Data for this task ::
- - -
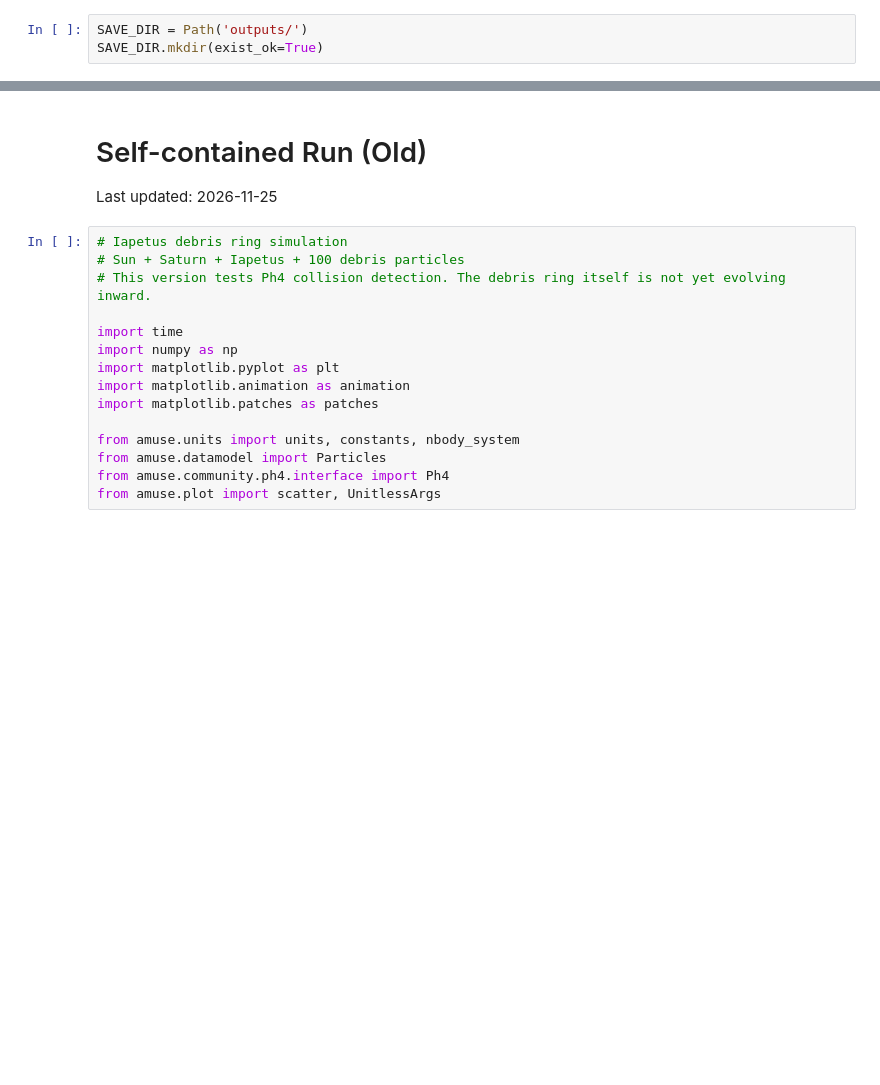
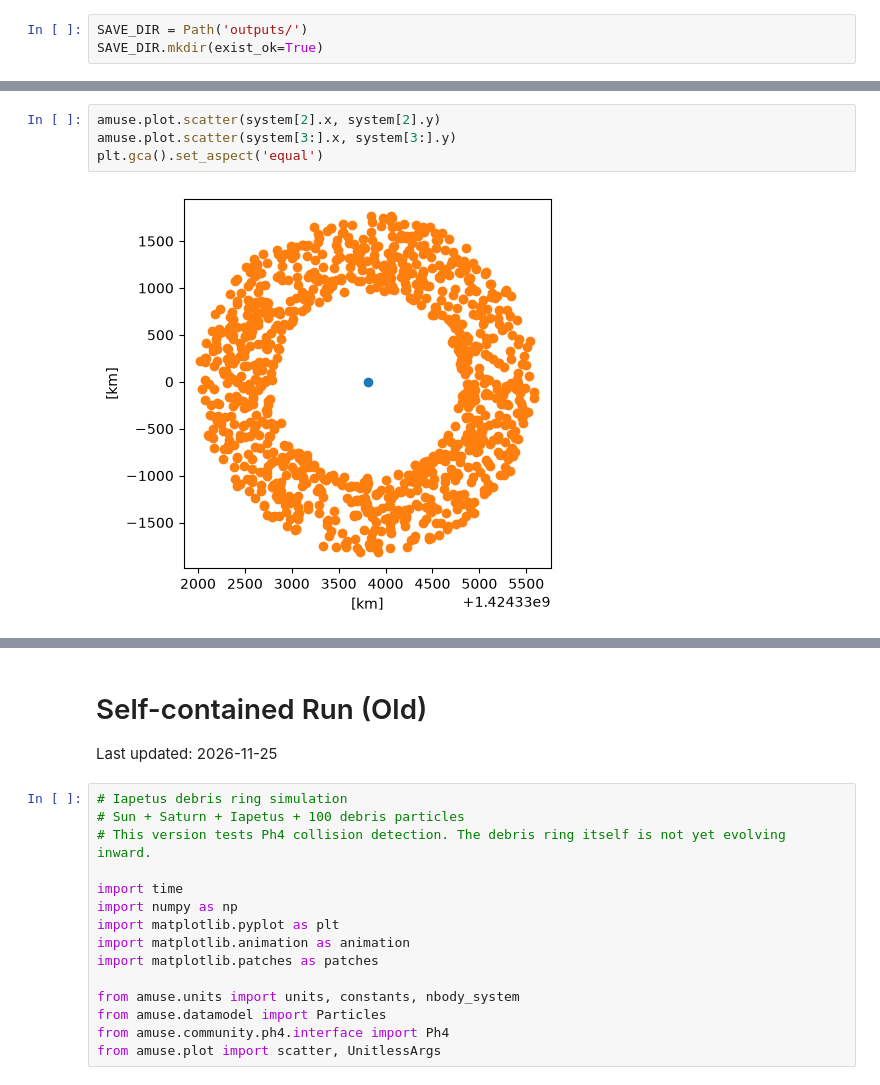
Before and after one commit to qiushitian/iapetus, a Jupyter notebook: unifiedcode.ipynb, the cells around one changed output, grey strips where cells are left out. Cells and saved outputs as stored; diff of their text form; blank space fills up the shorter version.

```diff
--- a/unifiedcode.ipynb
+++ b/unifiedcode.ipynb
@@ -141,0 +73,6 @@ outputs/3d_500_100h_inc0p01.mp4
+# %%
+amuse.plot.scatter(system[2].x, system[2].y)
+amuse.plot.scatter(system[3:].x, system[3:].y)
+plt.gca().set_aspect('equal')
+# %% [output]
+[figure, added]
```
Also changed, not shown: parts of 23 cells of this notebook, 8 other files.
- - -
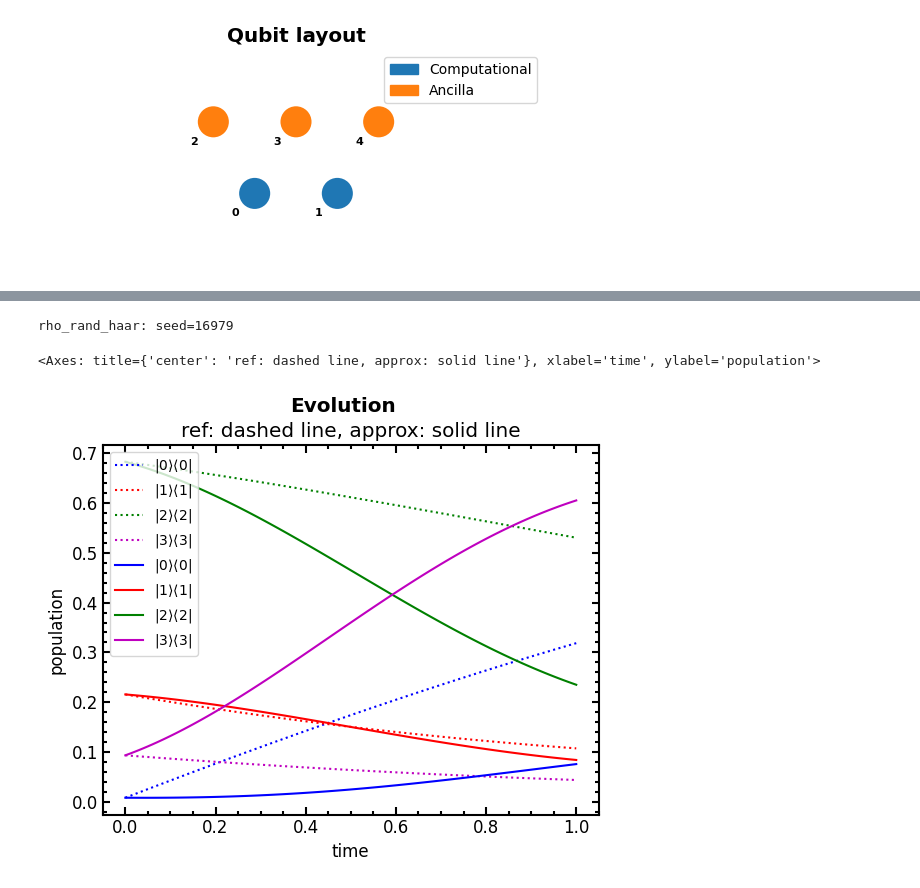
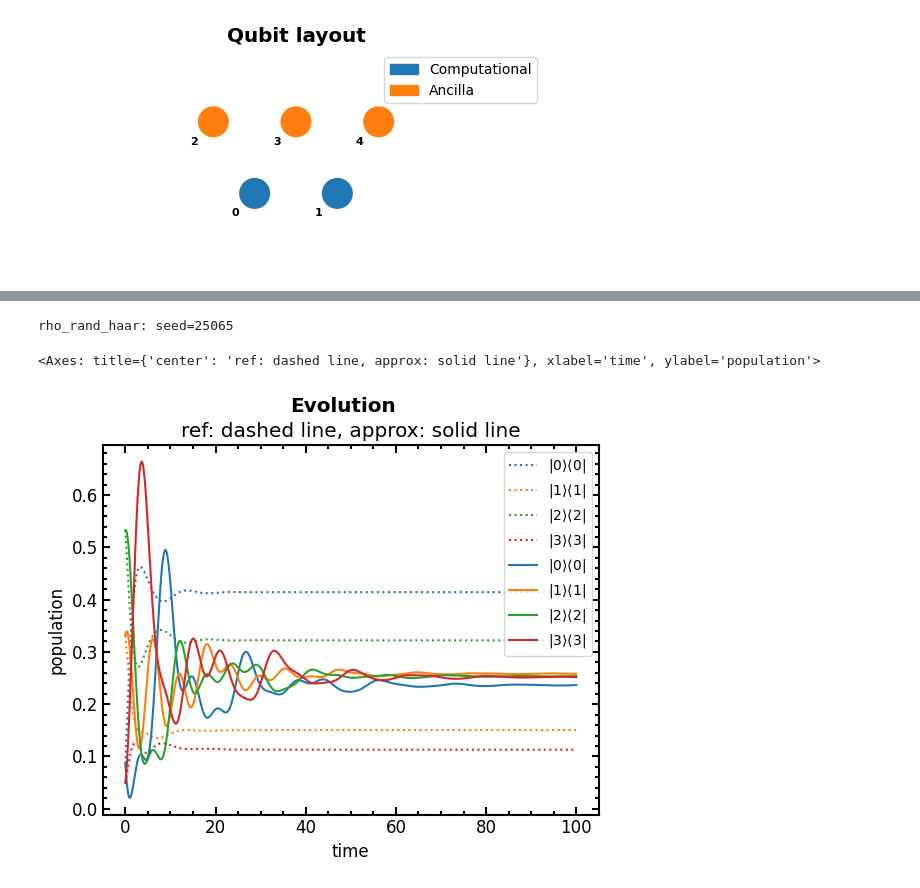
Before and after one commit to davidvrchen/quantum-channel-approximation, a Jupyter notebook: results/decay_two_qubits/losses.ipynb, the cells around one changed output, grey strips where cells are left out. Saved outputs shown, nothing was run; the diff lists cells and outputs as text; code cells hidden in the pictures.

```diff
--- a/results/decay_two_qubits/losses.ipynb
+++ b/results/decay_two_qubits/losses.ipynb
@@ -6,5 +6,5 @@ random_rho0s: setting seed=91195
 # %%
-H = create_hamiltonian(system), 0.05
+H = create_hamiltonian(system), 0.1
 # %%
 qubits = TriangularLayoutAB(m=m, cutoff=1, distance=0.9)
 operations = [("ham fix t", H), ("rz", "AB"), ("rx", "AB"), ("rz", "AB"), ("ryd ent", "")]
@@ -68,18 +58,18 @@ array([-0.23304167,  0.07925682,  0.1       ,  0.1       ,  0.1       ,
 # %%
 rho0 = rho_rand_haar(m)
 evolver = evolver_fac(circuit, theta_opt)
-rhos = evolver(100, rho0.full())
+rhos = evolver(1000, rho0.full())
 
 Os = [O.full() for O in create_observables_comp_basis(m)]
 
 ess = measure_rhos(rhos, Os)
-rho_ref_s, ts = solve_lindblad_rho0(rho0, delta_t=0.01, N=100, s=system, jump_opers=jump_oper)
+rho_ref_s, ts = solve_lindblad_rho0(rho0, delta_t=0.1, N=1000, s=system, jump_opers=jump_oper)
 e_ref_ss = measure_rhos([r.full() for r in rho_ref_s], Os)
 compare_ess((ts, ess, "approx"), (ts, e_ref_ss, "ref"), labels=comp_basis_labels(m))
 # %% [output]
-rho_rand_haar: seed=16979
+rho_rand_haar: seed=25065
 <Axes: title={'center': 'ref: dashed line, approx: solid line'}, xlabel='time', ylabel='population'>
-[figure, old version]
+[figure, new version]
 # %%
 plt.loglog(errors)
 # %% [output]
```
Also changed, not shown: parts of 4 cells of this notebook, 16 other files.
- - -
About this exercise :: When the word "system" turns up on a line of the material above, copy that line.

Solution for this exercise ::
+amuse.plot.scatter(system[2].x, system[2].y)
+amuse.plot.scatter(system[3:].x, system[3:].y)
-H = create_hamiltonian(system), 0.05
+H = create_hamiltonian(system), 0.1
-rho_ref_s, ts = solve_lindblad_rho0(rho0, delta_t=0.01, N=100, s=system, jump_opers=jump_oper)
+rho_ref_s, ts = solve_lindblad_rho0(rho0, delta_t=0.1, N=1000, s=system, jump_opers=jump_oper)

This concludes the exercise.